ASSIGNMENT: Locate every line in the records below that contains the word "active", and copy each one.

SOURCE DATA:
● ● ●

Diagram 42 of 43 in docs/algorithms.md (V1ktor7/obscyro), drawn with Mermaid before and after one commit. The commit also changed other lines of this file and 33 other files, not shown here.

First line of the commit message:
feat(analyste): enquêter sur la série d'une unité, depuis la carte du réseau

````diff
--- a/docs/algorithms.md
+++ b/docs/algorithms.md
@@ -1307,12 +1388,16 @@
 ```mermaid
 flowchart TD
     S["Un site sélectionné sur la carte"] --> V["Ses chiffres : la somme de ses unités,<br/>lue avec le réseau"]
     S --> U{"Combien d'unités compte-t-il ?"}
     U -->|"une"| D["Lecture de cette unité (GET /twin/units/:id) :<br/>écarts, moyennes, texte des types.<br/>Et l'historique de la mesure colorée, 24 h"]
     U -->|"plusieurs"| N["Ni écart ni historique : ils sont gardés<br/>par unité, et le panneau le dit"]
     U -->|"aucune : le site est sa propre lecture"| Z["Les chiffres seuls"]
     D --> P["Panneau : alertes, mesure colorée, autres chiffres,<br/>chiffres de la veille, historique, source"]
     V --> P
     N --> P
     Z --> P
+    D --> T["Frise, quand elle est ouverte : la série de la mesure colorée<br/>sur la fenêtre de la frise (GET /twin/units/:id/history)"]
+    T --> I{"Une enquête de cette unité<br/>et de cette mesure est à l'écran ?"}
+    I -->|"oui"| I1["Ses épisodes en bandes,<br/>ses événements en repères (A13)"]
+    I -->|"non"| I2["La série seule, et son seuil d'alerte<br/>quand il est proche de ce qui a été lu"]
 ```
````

● ● ●

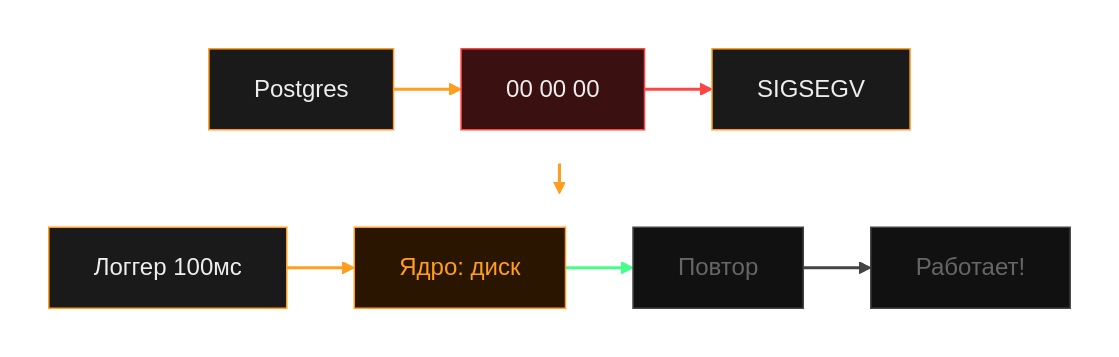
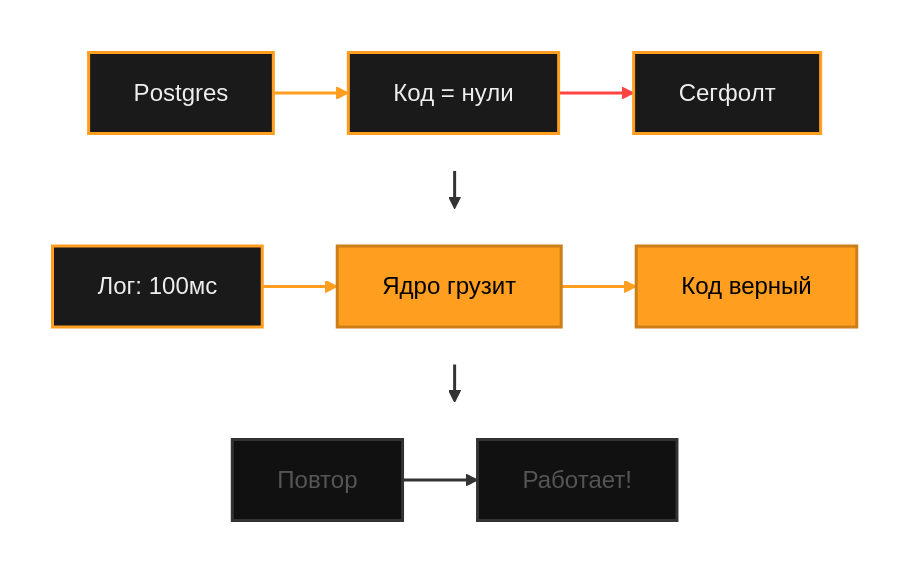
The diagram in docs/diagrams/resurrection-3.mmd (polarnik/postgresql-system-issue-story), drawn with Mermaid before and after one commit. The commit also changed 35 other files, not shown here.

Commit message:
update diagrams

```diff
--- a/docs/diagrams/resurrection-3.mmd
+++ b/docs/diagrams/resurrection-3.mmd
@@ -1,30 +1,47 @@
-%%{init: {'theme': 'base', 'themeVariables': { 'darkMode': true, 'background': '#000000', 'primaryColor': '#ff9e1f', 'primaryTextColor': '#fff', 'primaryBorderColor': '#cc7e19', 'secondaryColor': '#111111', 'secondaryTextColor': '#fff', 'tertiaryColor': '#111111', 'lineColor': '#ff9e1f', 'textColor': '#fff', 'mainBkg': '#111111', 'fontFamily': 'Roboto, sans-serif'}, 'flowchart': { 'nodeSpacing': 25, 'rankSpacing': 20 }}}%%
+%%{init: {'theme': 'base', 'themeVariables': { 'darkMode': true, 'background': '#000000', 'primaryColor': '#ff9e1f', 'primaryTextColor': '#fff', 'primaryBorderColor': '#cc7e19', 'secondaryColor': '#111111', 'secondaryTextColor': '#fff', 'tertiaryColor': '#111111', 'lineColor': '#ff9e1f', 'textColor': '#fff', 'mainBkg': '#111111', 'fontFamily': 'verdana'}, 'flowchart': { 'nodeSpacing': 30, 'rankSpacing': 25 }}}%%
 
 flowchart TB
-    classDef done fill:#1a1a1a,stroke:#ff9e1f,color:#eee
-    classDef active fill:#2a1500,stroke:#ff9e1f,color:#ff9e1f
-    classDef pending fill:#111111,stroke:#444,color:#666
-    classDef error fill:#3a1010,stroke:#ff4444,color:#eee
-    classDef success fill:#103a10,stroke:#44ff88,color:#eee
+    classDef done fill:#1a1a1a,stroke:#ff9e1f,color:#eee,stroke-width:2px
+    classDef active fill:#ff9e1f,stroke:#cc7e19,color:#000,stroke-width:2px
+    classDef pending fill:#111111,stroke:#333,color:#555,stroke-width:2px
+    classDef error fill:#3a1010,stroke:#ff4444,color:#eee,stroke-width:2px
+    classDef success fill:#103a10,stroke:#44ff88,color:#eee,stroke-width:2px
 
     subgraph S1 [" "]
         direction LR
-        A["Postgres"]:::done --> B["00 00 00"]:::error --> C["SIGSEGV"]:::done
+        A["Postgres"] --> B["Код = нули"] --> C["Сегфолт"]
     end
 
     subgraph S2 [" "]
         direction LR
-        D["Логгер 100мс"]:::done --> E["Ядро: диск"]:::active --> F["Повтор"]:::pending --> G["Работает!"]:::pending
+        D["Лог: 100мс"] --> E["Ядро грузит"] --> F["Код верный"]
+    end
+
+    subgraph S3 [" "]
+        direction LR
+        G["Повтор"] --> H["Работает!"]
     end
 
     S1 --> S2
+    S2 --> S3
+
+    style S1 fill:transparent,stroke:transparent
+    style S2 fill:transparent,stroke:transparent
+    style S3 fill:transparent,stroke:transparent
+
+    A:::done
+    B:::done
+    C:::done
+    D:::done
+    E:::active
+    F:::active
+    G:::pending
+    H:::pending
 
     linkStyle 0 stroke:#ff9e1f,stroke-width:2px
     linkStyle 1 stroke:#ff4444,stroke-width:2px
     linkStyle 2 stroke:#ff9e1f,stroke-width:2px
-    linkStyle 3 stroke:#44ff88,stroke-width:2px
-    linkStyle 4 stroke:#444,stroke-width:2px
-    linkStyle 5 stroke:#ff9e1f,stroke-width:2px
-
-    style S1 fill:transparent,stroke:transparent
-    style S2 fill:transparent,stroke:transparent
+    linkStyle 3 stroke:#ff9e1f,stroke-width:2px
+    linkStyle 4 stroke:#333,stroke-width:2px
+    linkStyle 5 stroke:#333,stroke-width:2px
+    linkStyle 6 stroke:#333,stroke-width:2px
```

● ● ●

SOLUTION TO THIS EXERCISE:
-    classDef active fill:#2a1500,stroke:#ff9e1f,color:#ff9e1f
+    classDef active fill:#ff9e1f,stroke:#cc7e19,color:#000,stroke-width:2px
-        D["Логгер 100мс"]:::done --> E["Ядро: диск"]:::active --> F["Повтор"]:::pending --> G["Работает!"]:::pending
+    E:::active
+    F:::active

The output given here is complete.